[[ Excerpted data open ]]

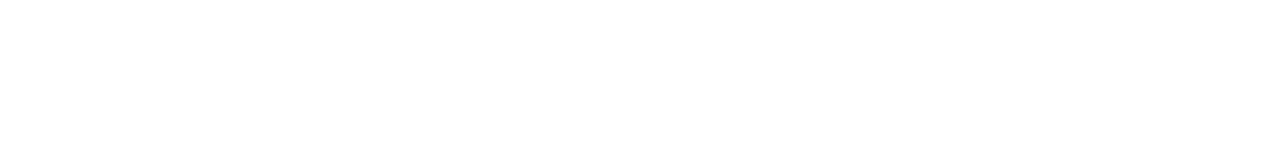
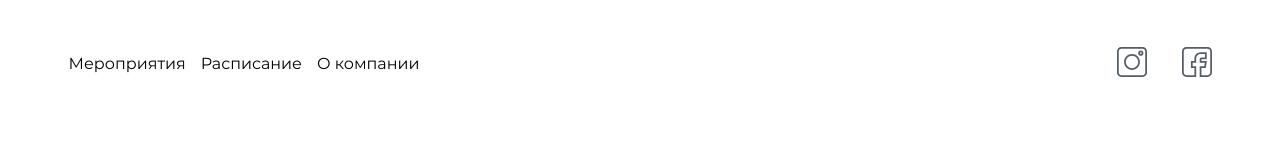
Before and after one commit to seltikc/training, a plain HTML site: page index.html in a window 1280 px wide. Drawn offline with Linux system fonts and the light colour scheme.

Commit message:
Header and logo

```diff
--- a/css/style.css
+++ b/css/style.css
@@ -15,3 +15,49 @@
 body {
     font-family: "Montserrat";
 }
+
+.container {
+    max-width: 1143px;
+    margin: 0 auto;
+    padding-left: 15px;
+    padding-right: 15px;
+}
+
+.logo {
+    position: relative;
+}
+
+.logo-link {
+    position: absolute;
+    display: block;
+    left: -300px;
+    top: 40px;
+}
+
+.header {
+    display: flex;
+    justify-content:space-between;
+    align-items: center;
+    padding-top: 30px;
+}
+
+.nav-list {
+    display: flex;
+    list-style-type: none;
+    padding-left: 0px;
+}
+
+.nav-item {
+    margin-right: 15px;
+    margin-left: 15px;
+}
+
+.nav-item:first-child,
+.nav-item:last-child {
+    margin-right: 0px;
+    margin-left: 0px;
+}
+
+.social img {
+    margin-left: 30px;
+}
--- a/index.html
+++ b/index.html
@@ -8,6 +8,24 @@
     <title>Training</title>
 </head>
 <body>
+    <div class="container">
+        <div class="logo">
+            <a class="logo-link" href="#"><img src="img/logo.svg" alt="logo"></a>
+        </div>
+        <header class="header">
+            <nav class="nav">
+                <ul class="nav-list">
+                    <li class="nav-item"><a class="nav-link" href="#"></a>Мероприятия</li>
+                    <li class="nav-item"><a class="nav-link" href="#"></a>Расписание</li>
+                    <li class="nav-item"><a class="nav-link" href="#"></a>О компании</li>
+                </ul>
+            </nav>
+            <div class="social">
+                <a class="social-link" href="#"><img src="img/instagram.svg" alt=""></a>
+                <a class="social-link" href="#"><img src="img/facebook.svg" alt=""></a>
+            </div>
+        </header>
+    </div>
 
 </body>
 </html>
```
Also changed, not shown: img/facebook.svg (added), img/instagram.svg (added), img/logo.svg (added).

[[ Excerpted data closed ]]

→ **Task item**: Wherever the word "link" appears in a line of the data above, copy that line.

→ **Output of the task**:
+.logo-link {
+            <a class="logo-link" href="#"><img src="img/logo.svg" alt="logo"></a>
+                    <li class="nav-item"><a class="nav-link" href="#"></a>Мероприятия</li>
+                    <li class="nav-item"><a class="nav-link" href="#"></a>Расписание</li>
+                    <li class="nav-item"><a class="nav-link" href="#"></a>О компании</li>
+                <a class="social-link" href="#"><img src="img/instagram.svg" alt=""></a>
+                <a class="social-link" href="#"><img src="img/facebook.svg" alt=""></a>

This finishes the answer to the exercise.